The Problem of Emerson

When it came to Emerson, many Boston Unitarians tended to "love the sinner and hate the sin." That is to say, while they felt him a gentleman and an honorable man (which, to them, amounted to the same thing) they experienced his teaching as dangerous and ultimatly descructive of the liberal Christian world they sought to build. Those focused on his teaching (such as Andrews Norton, the Unitarian Pope) were vitriolic in their denunciations of Emerson while others, more focused on his character and personality, loved him and defended his teaching as essentially "Christian." I am firmly in the latter camp. It was, in fact, Ralph Waldo Emerson that introduced me to Unitarianism, albeit in a pretty backhanded manner.

Meanwhile, following are exerpts from the first essay in Emerson's First Book of Essays, "History" which figured prominently in a lecture I was recently honored to attend by Robert Richardson who wrote The Mind on Fire, a ground changing biography of Emerson.

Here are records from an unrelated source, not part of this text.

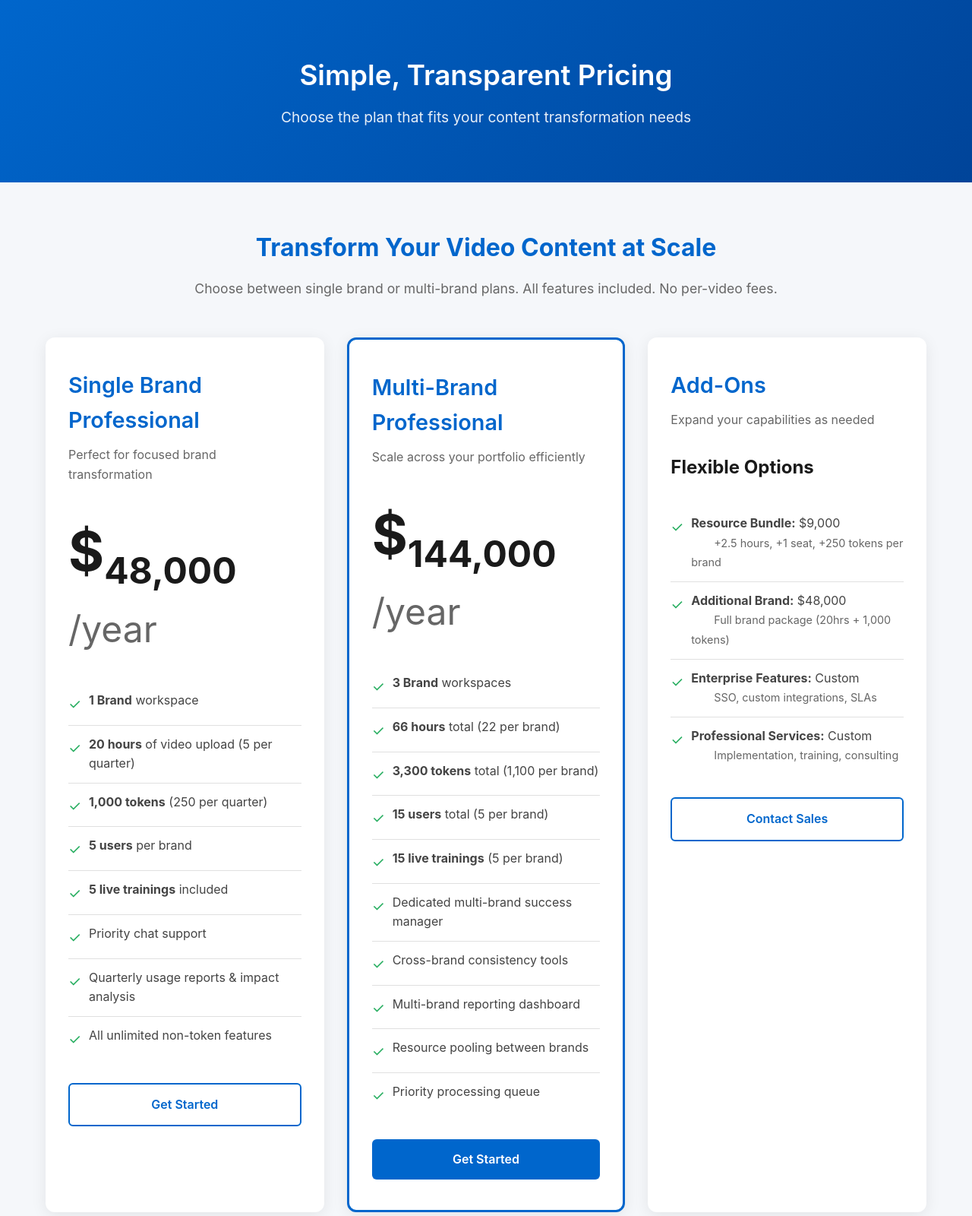
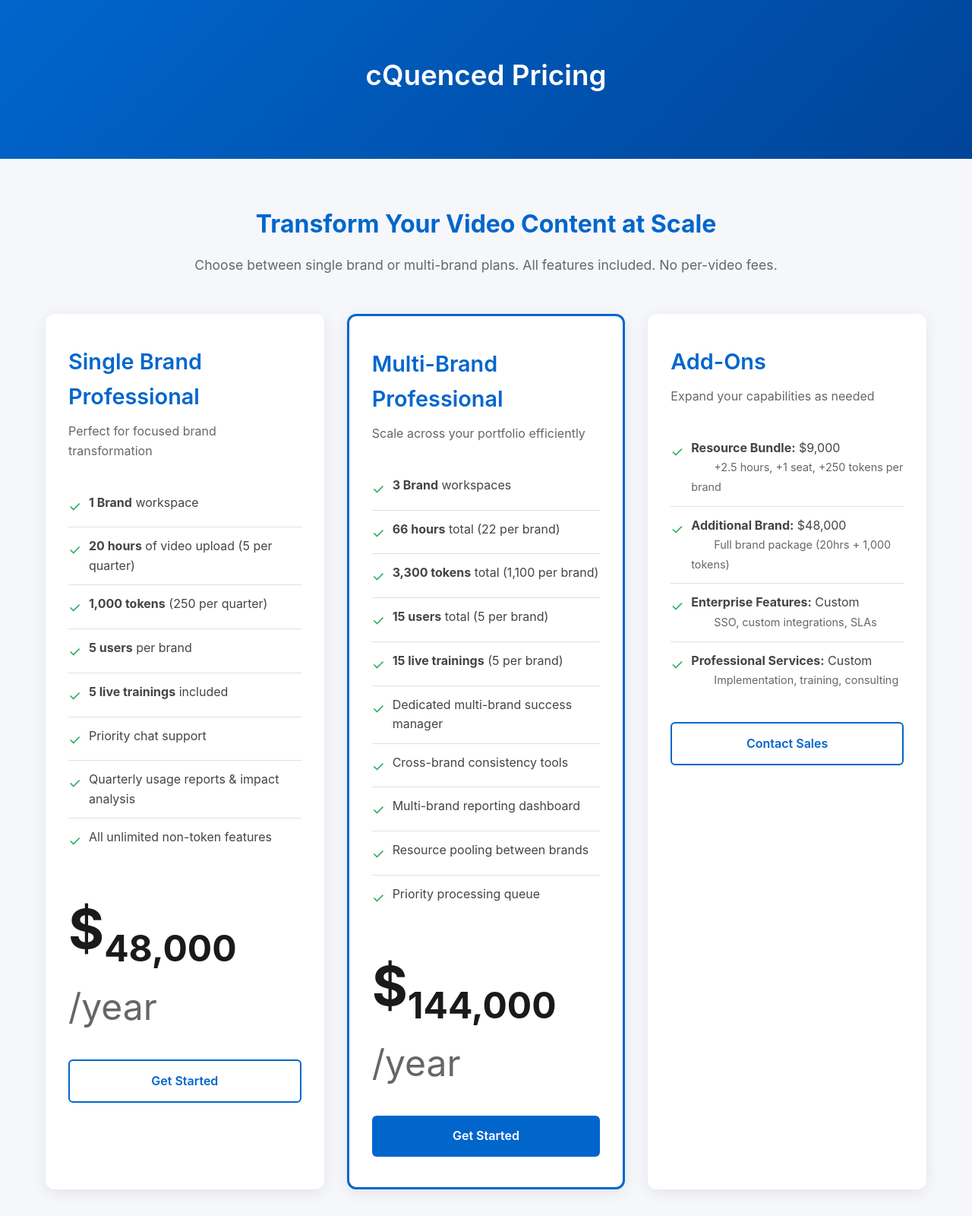
Before and after one commit to NoahWorkman/cquenced-pricing-site, a plain HTML site: page index.html in a window 1280 px wide. Shown: the top 1600 px of the page at 76% size. Drawn offline with Linux system fonts and the light colour scheme.

Commit message:
Update pricing page layout
- Replace header with simple 'cQuenced Pricing'
- Move pricing to bottom of each card above Get Started button
- Add disclaimer section at the bottom
- Remove duplicate pricing display at top of cards

```diff
--- a/index.html
+++ b/index.html
@@ -327,8 +327,7 @@
 <body>
     <div class="header">
         <div class="container">
-            <h1>Simple, Transparent Pricing</h1>
-            <p>Choose the plan that fits your content transformation needs</p>
+            <h1>cQuenced Pricing</h1>
         </div>
     </div>
 
@@ -342,12 +341,6 @@
             <div class="pricing-card">
                 <h3 class="plan-name">Single Brand Professional</h3>
                 <p class="plan-description">Perfect for focused brand transformation</p>
-                <div class="price-container">
-                    <div class="price">
-                        <span class="price-prefix">$</span>48,000
-                        <span class="price-period">/year</span>
-                    </div>
-                </div>
                 <ul class="features-list">
                     <li>
                         <span class="check-icon">✓</span>
@@ -382,18 +375,18 @@
                         <span class="feature-text">All unlimited non-token features</span>
                     </li>
                 </ul>
+                <div class="price-container" style="margin-top: 20px;">
+                    <div class="price">
+                        <span class="price-prefix">$</span>48,000
+                        <span class="price-period">/year</span>
+                    </div>
+                </div>
                 <a href="#" class="cta-button cta-secondary" onclick="scheduleDemo('Single Brand Professional')">Get Started</a>
             </div>
 
             <div class="pricing-card featured">
                 <h3 class="plan-name">Multi-Brand Professional</h3>
                 <p class="plan-description">Scale across your portfolio efficiently</p>
-                <div class="price-container">
-                    <div class="price">
-                        <span class="price-prefix">$</span>144,000
-                        <span class="price-period">/year</span>
-                    </div>
-                </div>
                 <ul class="features-list">
                     <li>
                         <span class="check-icon">✓</span>
@@ -436,15 +429,18 @@
                         <span class="feature-text">Priority processing queue</span>
                     </li>
                 </ul>
+                <div class="price-container" style="margin-top: 20px;">
+                    <div class="price">
+                        <span class="price-prefix">$</span>144,000
+                        <span class="price-period">/year</span>
+                    </div>
+                </div>
                 <a href="#" class="cta-button cta-primary" onclick="scheduleDemo('Multi-Brand Professional')">Get Started</a>
             </div>
 
             <div class="pricing-card">
                 <h3 class="plan-name">Add-Ons</h3>
                 <p class="plan-description">Expand your capabilities as needed</p>
-                <div class="price-container">
-                    <div class="price" style="font-size: 1.5em;">Flexible Options</div>
-                </div>
                 <ul class="features-list">
                     <li>
                         <span class="check-icon">✓</span>
@@ -490,6 +486,13 @@
                 <div class="faq-answer">Your video hours and tokens are distributed quarterly to ensure consistent usage throughout the year. Single Brand plans receive 5 hours and 250 tokens per quarter, while Multi-Brand plans get slightly more per brand. Unused allocations don't roll over, encouraging regular content creation.</div>
             </div>
         </div>
+
+        <div style="background: #f8f9fa; padding: 30px; border-radius: 8px; margin: 60px 0; text-align: center;">
+            <h3 style="color: #666; font-size: 1.2em; margin-bottom: 10px;">Important Notice</h3>
+            <p style="color: #666; font-size: 0.95em; line-height: 1.6; max-width: 800px; margin: 0 auto;">
+                Pricing and features are subject to change. Contact our sales team for the most current pricing information and custom package options. All plans require annual commitment and are subject to terms and conditions.
+            </p>
+        </div>
     </div>
 
     <script>
```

"There is one mind common to all individual men. Every man is an inlet to the same and to all of the same. He that is once admitted to the right of reason is made a freeman of the whole estate. What Plato has thought, he may think: what a saint has felt, he may feel; what at any time has befallen any man, he can understand. who hath access to this universal mind is a party to all that is or can be done, for this is the only and sovereign agent. Of the works of this mind, history is the record...Man is explicable by nothing less than all his history...We, as we read, must become Greeks, Romans, Turks, priest and king, martyr and executioner; must fasten these images to some reality in our seret experience, or we shall learn nothing rightly."

Emerson is much caricatured as a starry eyed idealist, a radical individualist, a muddle headed optimist and more. The reality is much more complex. The Way of Emerson was, and is, not an easy road and his optimism was bought with hard struggle through difficult and tragic events. Yet he could say to Thomas Carlyle, "My whole philosophy-which is very real-teaches acquiesence and optimism." Surrender and faith.

No comments: